# Your instructions
State the number of lines in the records underneath where the word "static" turns up, and say nothing else.

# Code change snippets

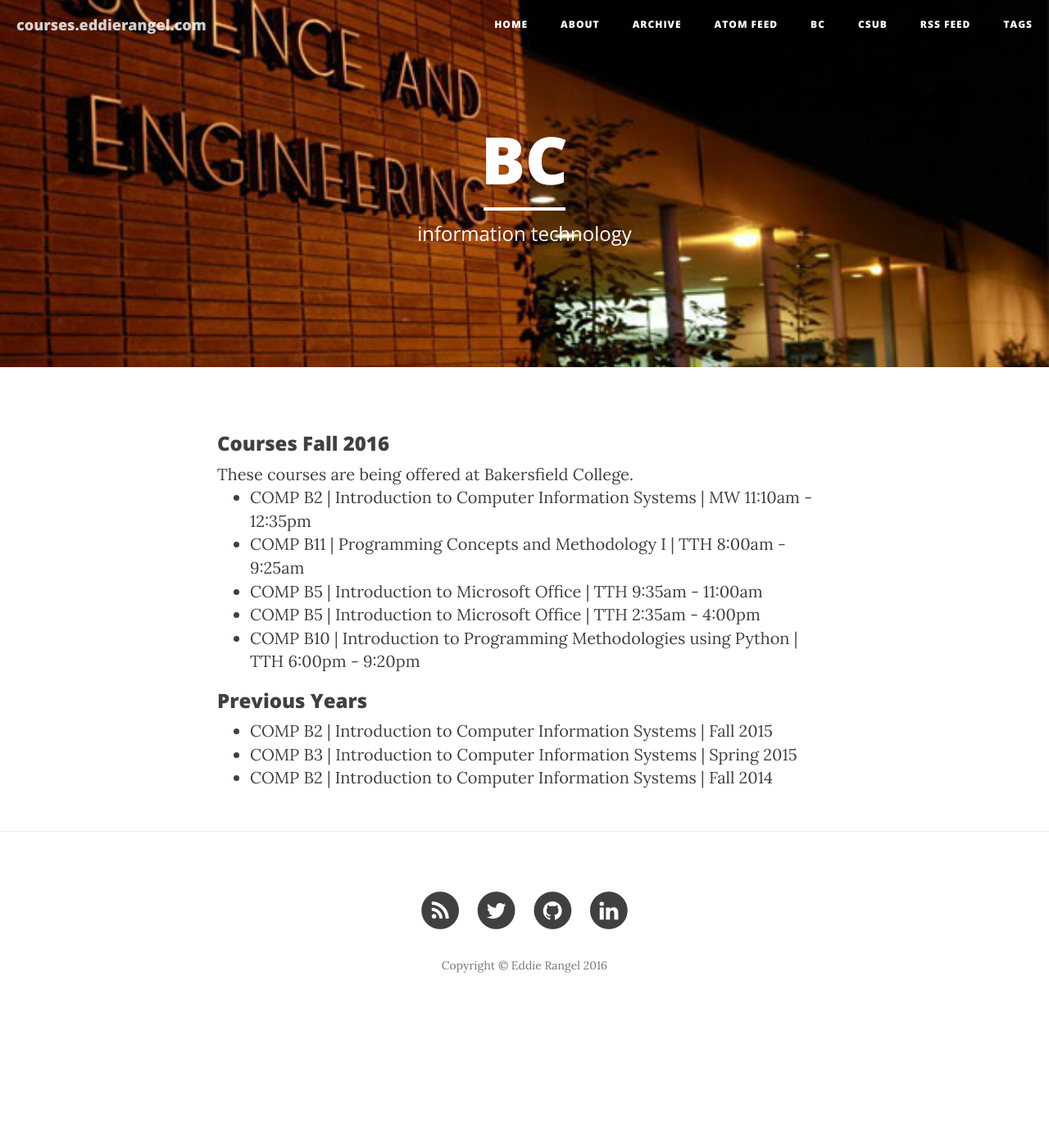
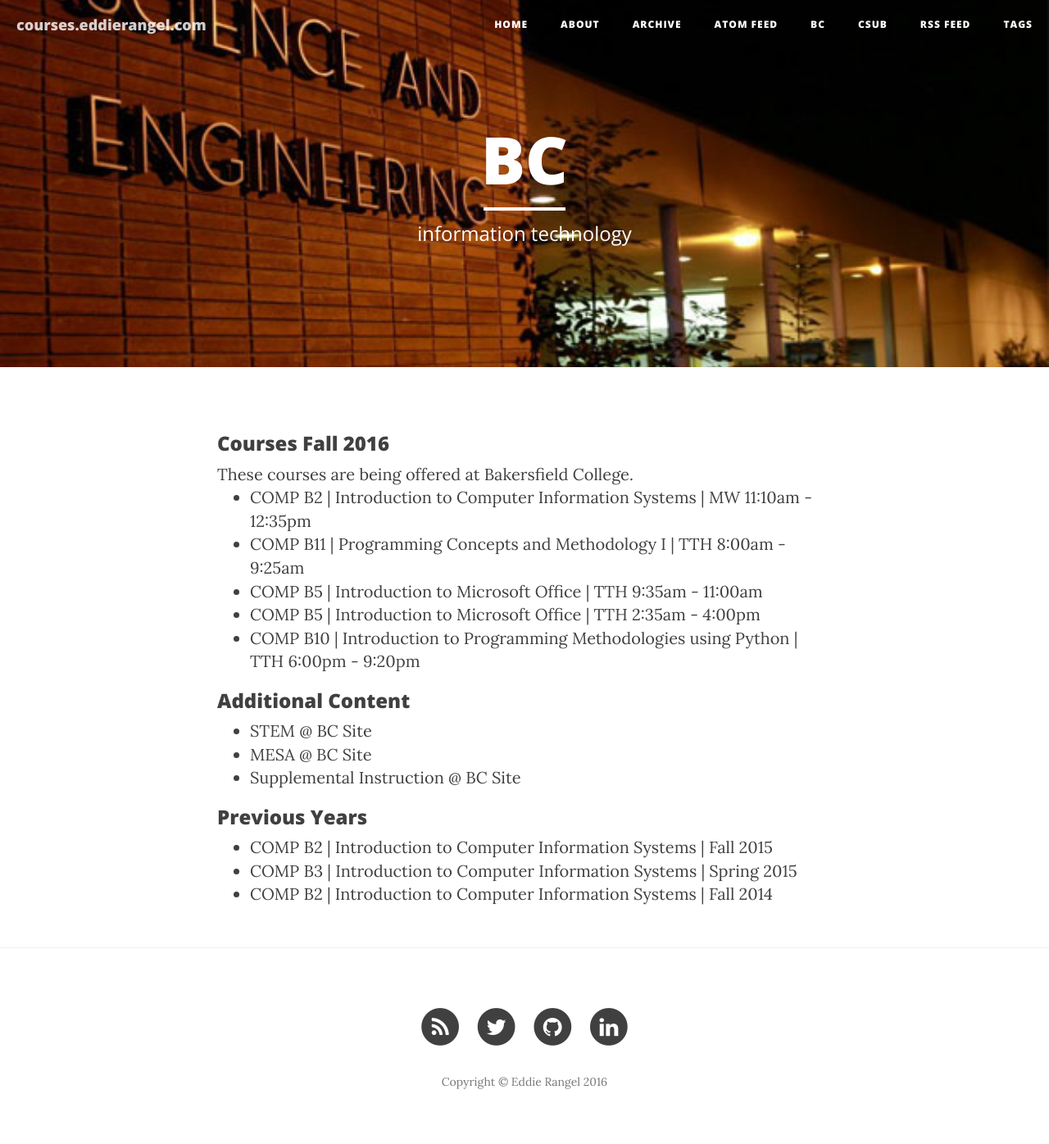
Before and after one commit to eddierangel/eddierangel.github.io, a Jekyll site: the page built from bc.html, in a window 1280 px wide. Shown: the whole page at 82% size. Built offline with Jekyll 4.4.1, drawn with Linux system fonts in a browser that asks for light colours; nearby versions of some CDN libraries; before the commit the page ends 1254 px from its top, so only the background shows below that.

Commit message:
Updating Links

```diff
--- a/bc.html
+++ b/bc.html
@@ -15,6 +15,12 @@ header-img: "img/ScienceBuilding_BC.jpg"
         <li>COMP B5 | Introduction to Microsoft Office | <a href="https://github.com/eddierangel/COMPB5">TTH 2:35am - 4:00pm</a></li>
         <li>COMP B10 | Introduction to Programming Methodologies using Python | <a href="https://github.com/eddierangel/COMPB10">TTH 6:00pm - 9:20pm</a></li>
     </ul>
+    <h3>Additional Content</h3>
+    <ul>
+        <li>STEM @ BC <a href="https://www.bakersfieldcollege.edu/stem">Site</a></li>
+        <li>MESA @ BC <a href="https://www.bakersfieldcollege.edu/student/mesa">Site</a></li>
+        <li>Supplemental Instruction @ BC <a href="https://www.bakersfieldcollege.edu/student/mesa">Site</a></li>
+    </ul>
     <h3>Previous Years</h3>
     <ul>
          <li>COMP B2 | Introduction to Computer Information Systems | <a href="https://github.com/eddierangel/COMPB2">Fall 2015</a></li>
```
---
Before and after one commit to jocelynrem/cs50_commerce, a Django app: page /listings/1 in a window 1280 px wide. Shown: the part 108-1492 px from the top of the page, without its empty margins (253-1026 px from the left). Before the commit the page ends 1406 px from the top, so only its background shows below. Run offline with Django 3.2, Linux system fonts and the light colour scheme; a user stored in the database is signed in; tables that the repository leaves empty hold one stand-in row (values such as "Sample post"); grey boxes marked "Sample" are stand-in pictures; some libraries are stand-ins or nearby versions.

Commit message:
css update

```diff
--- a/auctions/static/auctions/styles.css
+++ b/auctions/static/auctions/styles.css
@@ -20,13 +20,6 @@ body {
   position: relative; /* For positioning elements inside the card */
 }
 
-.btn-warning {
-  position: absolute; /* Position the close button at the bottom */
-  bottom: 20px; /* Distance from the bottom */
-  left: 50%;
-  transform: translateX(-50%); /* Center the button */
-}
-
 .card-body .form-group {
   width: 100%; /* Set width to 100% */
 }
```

# Response to this task
2